Once kids are settled at their stations, you can work with a small group. One common way that a small group might go is straight out of Words Their Way (Donald Bear, et al.).

I introduce the words in a new sort by reading and talking about each word, perhaps inviting the kids to use newer vocabulary in a sentence, or adding a small picture clue.

Next, I invite the kids to do an open sort. That simply means “sort in any way you can.” This allows me to to observe and assess the kids in the group to see what features they notice first, and how they think and talk about words. I can coach them to use content vocabulary like “beginning sound,” “ending sound,” “vowel,” “consonant,” or “syllable.”

Last, if the kids haven’t already figured it out, I model sorting the words using the feature or phonogram I planned to teach that day. I think aloud and read each word as I model, inviting the kids to join me, taking turns deciding where to place each word. Then we talk about the pattern, generalization, or “rule” and if kids are older, I ask them to write it down in their word study notebooks. For example “Single syllable words that end in f, l, s, or z are short vowel words. Double the last consonant in FLSZ words.”

Then each partner gets a copy of the sort in a zip-lock baggie with their names on it, to keep at the sorting station for when it’s their turn to be at that station.

When my timer goes off (usually after five to seven minutes or so), the kids rotate to a new station, and I either spend a little extra time with my small group, circulate the room to coach kids at stations, or pull a second small group.

I like to have independent reading as the final “station” so that we can transition right into reading workshop after word study, or as a way to simply sneak in some extra reading time.

There are endless resources you can look to for teaching foundational skills to small groups – professional books, websites, conferences, and courses you can take. Be wary of what you find on the internet — be sure you aren’t paying for or downloading materials that are infringing on copyright rules. Copyright infringement of educational resources is an unfortunate trend, particularly with word study materials because they are easily copied. Be sure the activities you select are based on sound research, are engaging, and can be made multilevel to meet kids needs.

You really can teach your kids “new tricks” at this time of the year! And, it’s a wonderful time to try something new that you might want to start right from the beginning of the year next year.
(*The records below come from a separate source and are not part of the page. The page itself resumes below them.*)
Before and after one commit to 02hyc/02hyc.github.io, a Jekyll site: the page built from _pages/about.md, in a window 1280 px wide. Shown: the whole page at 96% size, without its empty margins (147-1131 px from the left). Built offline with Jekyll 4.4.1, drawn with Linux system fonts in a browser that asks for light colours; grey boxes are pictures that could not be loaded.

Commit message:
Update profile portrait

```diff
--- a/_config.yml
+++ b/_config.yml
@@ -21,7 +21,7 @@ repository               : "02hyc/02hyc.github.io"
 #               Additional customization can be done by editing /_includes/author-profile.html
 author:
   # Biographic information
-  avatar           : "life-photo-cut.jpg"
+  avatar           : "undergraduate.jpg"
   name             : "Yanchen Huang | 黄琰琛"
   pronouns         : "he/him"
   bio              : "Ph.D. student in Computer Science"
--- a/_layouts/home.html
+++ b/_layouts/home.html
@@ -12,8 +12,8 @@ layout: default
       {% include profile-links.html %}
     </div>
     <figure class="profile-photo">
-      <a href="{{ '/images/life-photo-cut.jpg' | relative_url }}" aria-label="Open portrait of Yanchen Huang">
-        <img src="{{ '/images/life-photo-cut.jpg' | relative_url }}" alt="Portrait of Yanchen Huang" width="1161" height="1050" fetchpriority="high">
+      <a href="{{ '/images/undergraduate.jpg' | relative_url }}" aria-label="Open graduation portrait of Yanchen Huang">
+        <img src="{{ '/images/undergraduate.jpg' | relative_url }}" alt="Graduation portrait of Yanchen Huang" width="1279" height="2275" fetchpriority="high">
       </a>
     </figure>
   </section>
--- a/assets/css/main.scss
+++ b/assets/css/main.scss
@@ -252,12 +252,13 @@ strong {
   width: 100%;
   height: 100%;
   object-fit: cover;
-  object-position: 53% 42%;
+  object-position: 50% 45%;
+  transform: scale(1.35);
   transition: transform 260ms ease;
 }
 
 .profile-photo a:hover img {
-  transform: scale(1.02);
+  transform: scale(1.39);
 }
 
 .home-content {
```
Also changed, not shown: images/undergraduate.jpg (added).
Try it now, with kids you know well, who know you really well, in a classroom where you’ve already built a calm, supportive environment. What better way to learn a new routine?